Data entries:
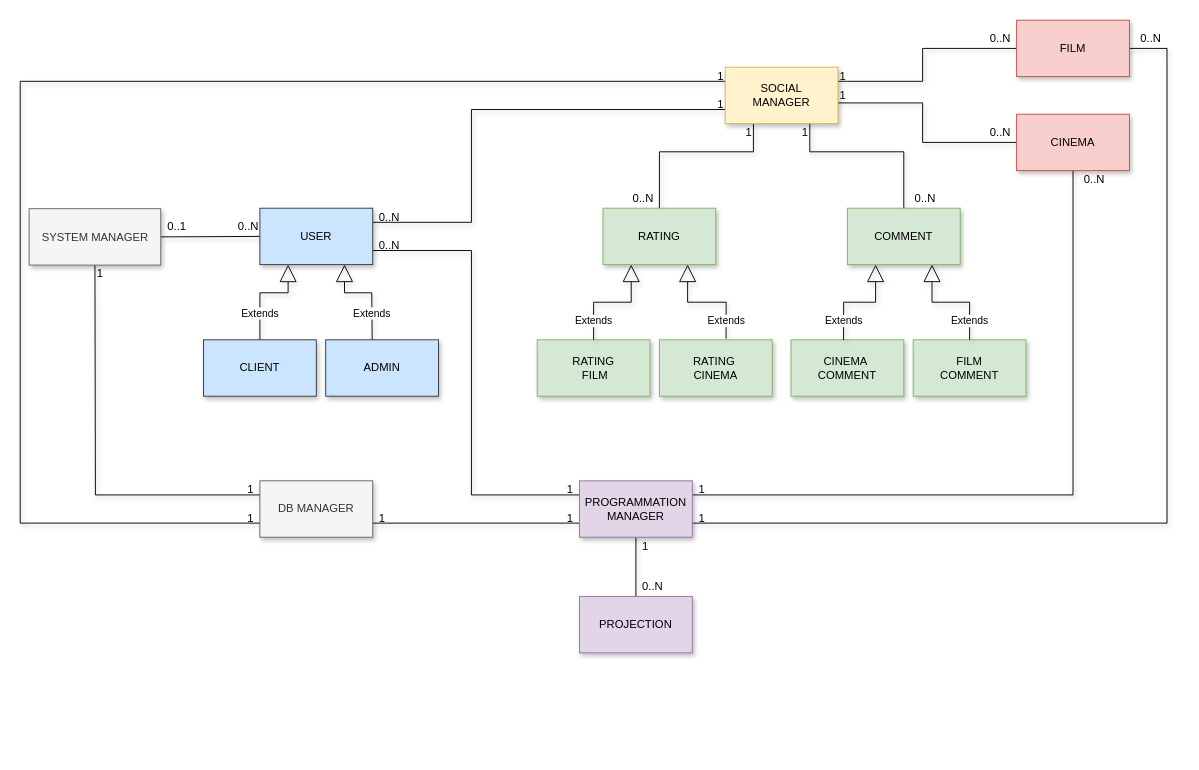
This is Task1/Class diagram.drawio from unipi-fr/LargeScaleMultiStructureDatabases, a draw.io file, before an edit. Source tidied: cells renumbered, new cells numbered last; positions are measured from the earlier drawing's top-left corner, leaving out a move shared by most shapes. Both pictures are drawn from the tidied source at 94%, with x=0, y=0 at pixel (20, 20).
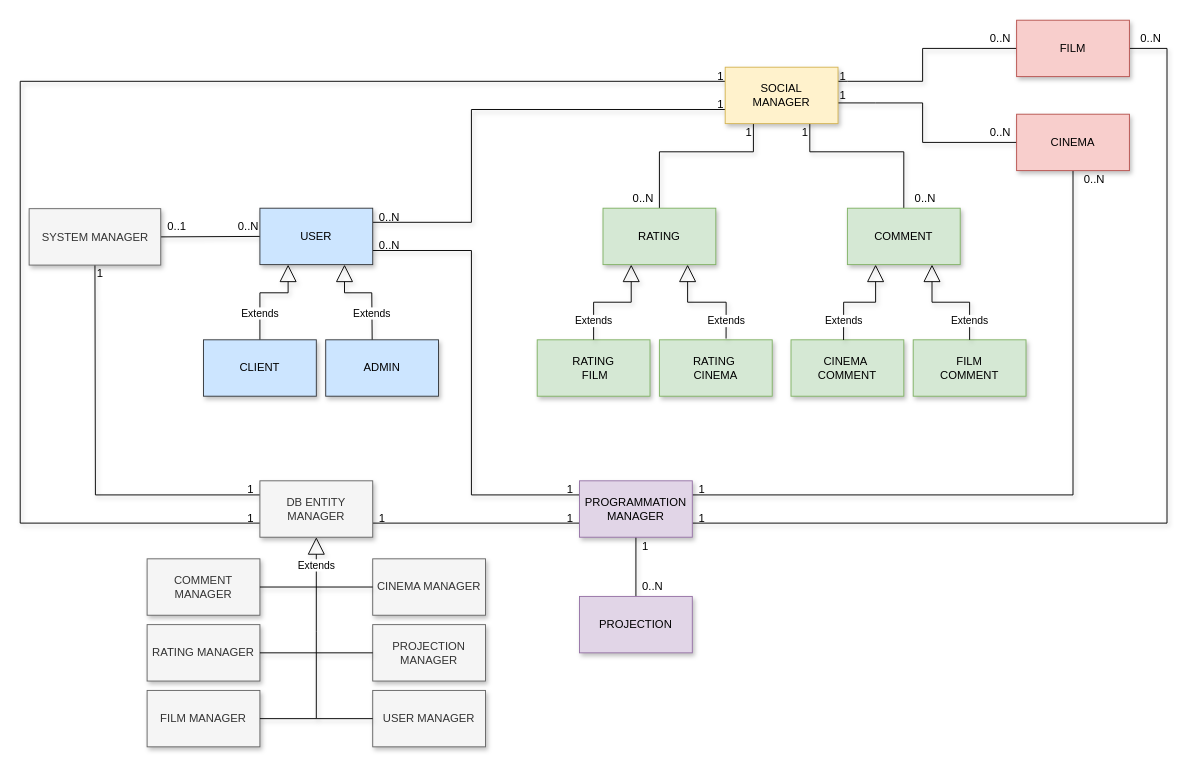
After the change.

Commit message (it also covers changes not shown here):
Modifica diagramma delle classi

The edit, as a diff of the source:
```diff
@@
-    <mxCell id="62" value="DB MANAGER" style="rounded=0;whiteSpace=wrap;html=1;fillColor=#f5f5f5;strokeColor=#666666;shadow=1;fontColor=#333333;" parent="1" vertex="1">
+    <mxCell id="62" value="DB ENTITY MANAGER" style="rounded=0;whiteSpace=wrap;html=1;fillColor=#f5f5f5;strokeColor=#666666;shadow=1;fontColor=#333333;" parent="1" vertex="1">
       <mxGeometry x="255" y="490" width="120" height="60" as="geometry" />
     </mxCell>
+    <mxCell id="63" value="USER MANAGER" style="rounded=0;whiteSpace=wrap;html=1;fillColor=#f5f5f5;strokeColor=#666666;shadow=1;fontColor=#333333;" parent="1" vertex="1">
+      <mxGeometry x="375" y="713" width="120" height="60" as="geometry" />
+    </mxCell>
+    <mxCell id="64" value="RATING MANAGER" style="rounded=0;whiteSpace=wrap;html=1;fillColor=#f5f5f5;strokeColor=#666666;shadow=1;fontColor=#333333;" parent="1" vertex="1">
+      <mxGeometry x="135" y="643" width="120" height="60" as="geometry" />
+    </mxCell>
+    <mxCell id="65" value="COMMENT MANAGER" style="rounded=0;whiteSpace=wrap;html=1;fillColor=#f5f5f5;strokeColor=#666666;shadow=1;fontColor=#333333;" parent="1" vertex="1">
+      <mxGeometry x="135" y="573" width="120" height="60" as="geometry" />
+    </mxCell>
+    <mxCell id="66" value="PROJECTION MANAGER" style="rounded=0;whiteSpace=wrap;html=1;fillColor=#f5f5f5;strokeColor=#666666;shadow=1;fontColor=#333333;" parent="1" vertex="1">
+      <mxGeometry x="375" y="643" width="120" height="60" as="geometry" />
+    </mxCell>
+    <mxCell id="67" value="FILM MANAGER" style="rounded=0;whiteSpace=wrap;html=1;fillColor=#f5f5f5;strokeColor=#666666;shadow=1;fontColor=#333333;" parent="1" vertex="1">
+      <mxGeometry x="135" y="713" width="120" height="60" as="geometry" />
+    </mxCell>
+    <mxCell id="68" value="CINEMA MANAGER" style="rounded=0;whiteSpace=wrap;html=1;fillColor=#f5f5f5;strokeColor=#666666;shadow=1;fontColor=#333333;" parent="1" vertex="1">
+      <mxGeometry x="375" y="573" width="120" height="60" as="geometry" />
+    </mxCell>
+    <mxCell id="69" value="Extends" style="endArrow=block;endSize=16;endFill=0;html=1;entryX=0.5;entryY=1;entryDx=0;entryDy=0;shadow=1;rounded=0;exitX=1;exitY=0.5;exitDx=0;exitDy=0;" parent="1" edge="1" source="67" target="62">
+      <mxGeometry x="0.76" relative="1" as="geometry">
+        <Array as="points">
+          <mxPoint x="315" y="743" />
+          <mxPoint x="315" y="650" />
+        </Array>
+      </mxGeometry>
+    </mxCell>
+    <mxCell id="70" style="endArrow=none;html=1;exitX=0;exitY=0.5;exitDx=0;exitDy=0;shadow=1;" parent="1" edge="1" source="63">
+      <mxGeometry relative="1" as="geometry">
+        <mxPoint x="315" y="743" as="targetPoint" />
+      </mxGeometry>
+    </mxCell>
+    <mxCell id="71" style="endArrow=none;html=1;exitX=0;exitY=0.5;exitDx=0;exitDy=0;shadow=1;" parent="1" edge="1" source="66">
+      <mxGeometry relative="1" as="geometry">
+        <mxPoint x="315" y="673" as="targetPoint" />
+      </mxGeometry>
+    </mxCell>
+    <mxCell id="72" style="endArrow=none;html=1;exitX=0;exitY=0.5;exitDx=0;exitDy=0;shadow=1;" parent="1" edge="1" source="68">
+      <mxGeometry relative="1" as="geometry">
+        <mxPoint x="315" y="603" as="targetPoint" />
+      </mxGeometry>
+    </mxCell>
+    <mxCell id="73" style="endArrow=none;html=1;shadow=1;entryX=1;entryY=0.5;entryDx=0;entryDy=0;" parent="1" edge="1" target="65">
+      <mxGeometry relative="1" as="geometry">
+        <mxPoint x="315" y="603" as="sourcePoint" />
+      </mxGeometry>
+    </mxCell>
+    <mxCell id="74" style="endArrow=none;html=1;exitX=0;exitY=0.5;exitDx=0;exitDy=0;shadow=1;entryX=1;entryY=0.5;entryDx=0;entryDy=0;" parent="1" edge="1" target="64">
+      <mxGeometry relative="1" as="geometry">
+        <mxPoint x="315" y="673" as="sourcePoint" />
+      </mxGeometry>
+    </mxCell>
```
--
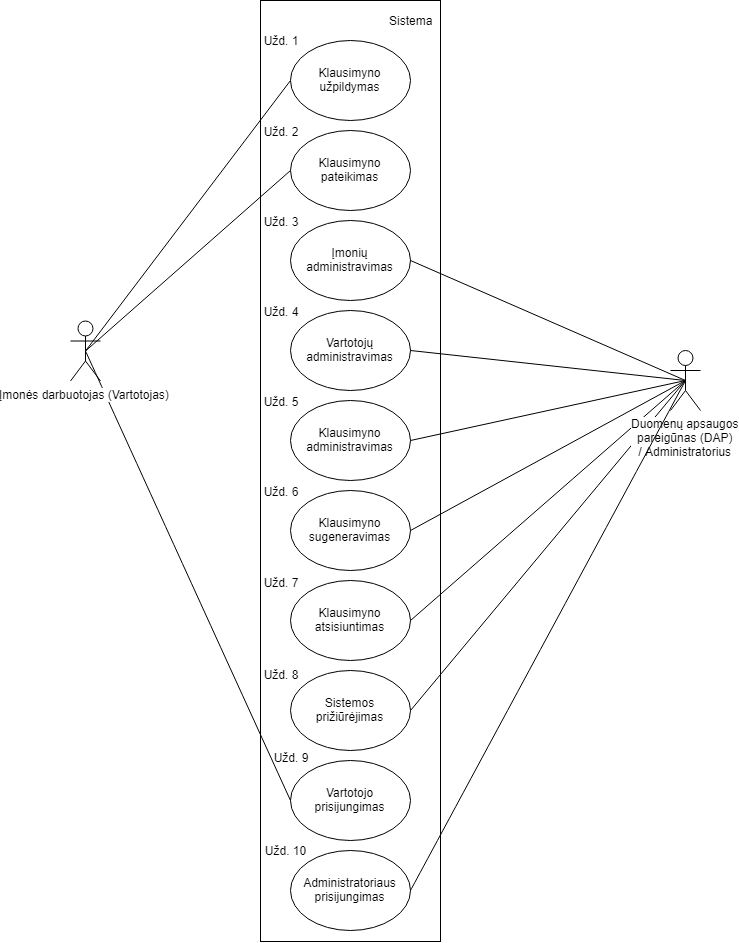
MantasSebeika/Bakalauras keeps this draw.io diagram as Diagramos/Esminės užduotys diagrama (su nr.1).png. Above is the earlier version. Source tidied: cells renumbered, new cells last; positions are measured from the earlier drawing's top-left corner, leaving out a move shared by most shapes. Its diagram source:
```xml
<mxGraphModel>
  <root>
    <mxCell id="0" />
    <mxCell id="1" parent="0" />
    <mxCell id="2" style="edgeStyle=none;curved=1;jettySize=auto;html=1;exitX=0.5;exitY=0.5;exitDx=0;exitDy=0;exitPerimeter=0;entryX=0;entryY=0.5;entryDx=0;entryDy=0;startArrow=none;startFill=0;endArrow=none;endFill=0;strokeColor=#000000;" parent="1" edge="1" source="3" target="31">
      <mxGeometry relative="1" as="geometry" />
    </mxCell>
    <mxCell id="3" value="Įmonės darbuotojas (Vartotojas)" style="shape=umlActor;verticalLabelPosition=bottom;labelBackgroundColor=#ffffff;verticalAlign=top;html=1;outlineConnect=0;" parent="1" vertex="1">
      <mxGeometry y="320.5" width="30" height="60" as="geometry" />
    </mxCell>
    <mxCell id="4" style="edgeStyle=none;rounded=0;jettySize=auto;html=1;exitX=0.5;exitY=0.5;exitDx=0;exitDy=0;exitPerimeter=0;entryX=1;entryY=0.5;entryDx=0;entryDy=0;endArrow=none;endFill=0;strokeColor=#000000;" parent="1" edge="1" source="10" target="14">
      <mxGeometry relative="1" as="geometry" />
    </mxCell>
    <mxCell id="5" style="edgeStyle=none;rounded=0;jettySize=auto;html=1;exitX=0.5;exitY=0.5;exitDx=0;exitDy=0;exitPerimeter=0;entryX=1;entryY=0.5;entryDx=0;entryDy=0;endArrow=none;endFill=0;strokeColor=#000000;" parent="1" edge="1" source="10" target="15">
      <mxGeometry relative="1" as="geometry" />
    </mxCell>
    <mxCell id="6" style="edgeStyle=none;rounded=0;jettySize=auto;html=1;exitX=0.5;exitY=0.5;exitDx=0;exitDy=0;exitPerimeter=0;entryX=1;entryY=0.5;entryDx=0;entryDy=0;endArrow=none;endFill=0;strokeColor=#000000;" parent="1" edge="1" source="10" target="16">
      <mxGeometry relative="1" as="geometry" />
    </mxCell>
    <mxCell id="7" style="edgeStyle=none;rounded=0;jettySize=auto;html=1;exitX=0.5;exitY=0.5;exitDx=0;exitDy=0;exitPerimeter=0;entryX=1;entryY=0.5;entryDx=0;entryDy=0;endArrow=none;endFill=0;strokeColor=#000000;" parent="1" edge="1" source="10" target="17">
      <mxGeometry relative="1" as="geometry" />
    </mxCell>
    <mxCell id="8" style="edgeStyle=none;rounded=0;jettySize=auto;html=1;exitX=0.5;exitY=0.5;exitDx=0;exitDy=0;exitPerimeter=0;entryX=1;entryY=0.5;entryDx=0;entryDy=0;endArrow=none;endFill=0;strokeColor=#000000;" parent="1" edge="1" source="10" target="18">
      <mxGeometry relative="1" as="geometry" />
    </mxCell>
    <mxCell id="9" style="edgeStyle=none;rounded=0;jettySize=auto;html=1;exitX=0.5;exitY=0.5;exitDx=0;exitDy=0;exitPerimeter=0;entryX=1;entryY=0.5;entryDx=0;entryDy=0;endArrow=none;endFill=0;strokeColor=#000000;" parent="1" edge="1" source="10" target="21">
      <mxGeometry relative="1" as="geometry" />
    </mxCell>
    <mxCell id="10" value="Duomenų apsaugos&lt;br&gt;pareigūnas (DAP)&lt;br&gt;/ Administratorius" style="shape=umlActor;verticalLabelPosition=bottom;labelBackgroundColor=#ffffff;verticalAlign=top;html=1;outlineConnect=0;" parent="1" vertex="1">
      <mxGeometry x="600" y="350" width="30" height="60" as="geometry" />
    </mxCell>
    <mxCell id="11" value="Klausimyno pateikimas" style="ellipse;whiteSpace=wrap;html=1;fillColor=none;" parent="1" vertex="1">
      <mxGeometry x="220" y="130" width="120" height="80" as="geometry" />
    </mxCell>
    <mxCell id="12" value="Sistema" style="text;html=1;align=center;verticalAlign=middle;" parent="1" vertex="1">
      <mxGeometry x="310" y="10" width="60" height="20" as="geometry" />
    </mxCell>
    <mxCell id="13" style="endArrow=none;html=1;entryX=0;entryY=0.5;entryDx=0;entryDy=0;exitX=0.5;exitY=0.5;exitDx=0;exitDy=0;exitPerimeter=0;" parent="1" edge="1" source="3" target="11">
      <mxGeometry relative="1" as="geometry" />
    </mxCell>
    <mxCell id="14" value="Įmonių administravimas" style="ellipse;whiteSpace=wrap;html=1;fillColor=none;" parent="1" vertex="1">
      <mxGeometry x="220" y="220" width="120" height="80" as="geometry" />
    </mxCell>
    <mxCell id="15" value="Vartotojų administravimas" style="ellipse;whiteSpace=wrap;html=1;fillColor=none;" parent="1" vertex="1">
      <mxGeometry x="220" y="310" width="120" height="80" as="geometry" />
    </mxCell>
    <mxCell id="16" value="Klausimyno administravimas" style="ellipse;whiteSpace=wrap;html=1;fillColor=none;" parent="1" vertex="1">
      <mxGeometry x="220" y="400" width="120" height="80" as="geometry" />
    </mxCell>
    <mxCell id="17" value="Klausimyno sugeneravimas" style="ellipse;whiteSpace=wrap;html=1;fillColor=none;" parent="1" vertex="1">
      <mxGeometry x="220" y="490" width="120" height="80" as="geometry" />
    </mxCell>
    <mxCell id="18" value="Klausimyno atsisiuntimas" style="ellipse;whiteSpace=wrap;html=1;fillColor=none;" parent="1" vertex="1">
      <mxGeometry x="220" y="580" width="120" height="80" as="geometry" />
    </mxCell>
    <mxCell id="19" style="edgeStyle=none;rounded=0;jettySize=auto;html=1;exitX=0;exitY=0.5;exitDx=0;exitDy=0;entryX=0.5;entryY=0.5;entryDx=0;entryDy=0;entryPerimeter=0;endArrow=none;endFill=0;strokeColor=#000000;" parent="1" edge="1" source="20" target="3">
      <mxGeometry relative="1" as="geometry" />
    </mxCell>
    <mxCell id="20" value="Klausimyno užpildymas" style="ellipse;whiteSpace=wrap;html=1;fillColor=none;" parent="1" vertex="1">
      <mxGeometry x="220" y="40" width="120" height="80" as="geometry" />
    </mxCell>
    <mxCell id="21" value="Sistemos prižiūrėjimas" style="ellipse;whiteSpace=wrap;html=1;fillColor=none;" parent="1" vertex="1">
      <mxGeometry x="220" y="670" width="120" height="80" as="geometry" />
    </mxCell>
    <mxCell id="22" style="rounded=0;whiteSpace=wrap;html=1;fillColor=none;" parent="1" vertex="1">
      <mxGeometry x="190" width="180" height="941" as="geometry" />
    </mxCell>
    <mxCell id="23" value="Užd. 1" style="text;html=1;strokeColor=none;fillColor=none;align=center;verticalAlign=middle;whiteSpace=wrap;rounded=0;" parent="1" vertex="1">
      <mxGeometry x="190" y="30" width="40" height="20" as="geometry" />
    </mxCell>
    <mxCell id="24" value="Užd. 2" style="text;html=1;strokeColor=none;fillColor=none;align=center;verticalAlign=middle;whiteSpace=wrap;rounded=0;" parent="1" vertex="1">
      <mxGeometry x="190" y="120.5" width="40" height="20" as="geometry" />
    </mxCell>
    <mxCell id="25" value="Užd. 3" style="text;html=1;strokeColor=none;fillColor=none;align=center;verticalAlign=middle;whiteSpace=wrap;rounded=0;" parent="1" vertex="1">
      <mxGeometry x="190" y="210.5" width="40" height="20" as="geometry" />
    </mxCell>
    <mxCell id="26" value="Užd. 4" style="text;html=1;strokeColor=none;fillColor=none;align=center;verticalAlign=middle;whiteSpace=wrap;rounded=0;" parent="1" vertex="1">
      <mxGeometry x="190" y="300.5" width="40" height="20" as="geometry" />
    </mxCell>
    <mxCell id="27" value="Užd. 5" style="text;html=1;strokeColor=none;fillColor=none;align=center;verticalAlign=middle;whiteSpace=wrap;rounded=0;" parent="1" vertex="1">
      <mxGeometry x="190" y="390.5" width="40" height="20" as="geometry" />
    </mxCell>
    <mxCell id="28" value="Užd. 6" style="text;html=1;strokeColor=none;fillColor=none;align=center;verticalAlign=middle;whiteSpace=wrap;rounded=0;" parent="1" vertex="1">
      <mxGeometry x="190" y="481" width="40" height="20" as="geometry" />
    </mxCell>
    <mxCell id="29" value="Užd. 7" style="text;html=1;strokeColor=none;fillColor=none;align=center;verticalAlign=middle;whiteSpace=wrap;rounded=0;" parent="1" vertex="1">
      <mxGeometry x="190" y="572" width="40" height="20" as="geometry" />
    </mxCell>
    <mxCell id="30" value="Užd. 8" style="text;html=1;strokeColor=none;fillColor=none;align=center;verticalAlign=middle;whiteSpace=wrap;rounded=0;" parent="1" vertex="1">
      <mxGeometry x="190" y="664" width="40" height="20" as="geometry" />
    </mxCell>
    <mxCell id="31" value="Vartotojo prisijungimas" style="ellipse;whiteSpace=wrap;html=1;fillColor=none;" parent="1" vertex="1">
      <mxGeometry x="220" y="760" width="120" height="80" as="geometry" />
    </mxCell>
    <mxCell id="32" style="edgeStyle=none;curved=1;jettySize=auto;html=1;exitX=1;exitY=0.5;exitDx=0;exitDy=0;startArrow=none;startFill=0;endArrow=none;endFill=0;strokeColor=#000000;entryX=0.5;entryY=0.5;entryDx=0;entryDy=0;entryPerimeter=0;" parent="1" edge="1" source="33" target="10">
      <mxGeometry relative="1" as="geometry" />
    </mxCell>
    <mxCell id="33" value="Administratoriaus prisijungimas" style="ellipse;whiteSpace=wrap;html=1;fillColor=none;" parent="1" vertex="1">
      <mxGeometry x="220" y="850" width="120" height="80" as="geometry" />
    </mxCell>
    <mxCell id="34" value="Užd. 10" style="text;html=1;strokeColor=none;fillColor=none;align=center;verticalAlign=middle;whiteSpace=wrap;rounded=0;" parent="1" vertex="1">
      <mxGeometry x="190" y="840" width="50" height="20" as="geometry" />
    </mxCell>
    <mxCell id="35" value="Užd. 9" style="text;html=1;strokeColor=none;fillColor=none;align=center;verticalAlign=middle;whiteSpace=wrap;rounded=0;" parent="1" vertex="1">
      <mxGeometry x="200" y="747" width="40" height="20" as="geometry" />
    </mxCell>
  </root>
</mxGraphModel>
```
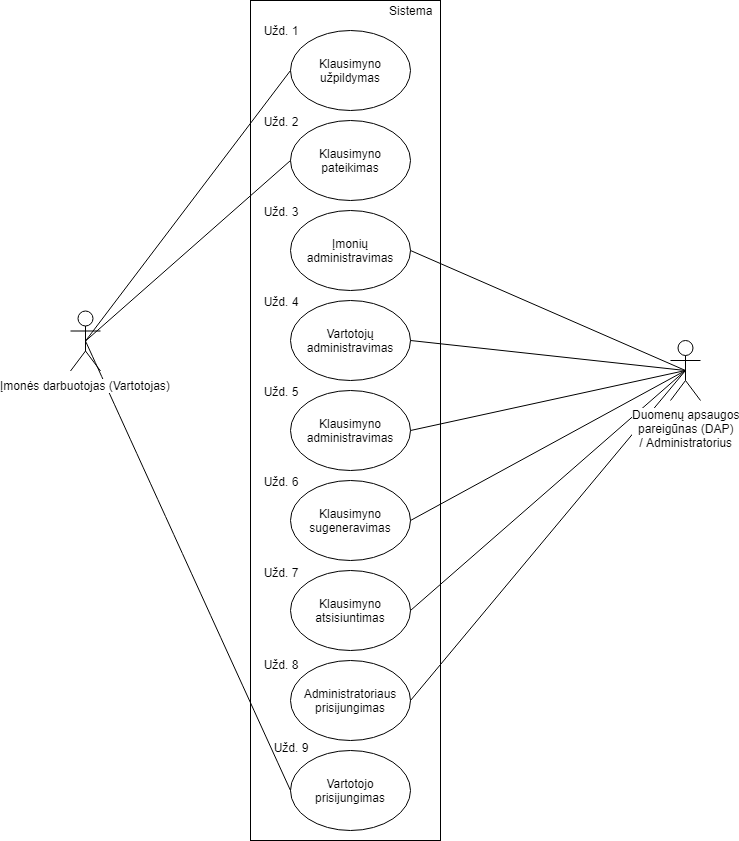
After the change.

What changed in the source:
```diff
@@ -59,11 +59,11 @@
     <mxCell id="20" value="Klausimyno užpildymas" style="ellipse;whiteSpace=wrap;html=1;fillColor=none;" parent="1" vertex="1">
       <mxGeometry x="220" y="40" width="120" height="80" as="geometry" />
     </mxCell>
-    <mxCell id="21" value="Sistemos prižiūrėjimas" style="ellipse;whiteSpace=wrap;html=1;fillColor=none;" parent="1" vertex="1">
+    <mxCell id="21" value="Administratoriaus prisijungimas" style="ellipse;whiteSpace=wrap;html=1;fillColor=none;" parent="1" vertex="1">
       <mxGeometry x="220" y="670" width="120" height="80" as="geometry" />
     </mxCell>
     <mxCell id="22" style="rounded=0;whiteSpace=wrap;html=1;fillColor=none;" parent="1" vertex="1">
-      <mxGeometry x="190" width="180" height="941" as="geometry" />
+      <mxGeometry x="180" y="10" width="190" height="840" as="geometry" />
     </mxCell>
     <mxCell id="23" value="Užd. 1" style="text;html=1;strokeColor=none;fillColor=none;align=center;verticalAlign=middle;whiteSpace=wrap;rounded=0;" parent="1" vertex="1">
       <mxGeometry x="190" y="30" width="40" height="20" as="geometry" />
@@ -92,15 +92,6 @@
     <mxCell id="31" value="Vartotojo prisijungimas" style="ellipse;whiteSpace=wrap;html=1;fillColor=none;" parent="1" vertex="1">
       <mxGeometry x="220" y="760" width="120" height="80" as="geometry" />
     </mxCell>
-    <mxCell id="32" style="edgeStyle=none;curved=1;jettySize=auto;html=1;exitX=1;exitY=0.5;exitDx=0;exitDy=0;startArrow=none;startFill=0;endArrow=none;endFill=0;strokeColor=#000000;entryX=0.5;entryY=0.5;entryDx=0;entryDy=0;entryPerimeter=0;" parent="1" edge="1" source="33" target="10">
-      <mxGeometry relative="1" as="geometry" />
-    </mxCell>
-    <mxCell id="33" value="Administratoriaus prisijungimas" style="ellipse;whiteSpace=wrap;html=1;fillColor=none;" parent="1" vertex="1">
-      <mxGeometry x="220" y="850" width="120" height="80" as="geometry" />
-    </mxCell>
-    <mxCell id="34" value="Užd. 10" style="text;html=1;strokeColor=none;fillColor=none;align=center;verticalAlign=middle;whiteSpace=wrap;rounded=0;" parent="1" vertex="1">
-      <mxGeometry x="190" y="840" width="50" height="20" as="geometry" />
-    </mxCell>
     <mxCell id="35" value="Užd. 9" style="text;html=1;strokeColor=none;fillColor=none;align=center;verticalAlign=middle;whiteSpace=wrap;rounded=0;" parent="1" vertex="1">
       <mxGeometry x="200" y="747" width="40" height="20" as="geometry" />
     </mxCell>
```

_HOW TO COMPLETE THIS TASK_.
Could you find every line in the records above that has the string "prisijungimas" and copy it?

_ANSWER AREA_.
    <mxCell id="31" value="Vartotojo prisijungimas" style="ellipse;whiteSpace=wrap;html=1;fillColor=none;" parent="1" vertex="1">
    <mxCell id="33" value="Administratoriaus prisijungimas" style="ellipse;whiteSpace=wrap;html=1;fillColor=none;" parent="1" vertex="1">
+    <mxCell id="21" value="Administratoriaus prisijungimas" style="ellipse;whiteSpace=wrap;html=1;fillColor=none;" parent="1" vertex="1">
     <mxCell id="31" value="Vartotojo prisijungimas" style="ellipse;whiteSpace=wrap;html=1;fillColor=none;" parent="1" vertex="1">
-    <mxCell id="33" value="Administratoriaus prisijungimas" style="ellipse;whiteSpace=wrap;html=1;fillColor=none;" parent="1" vertex="1">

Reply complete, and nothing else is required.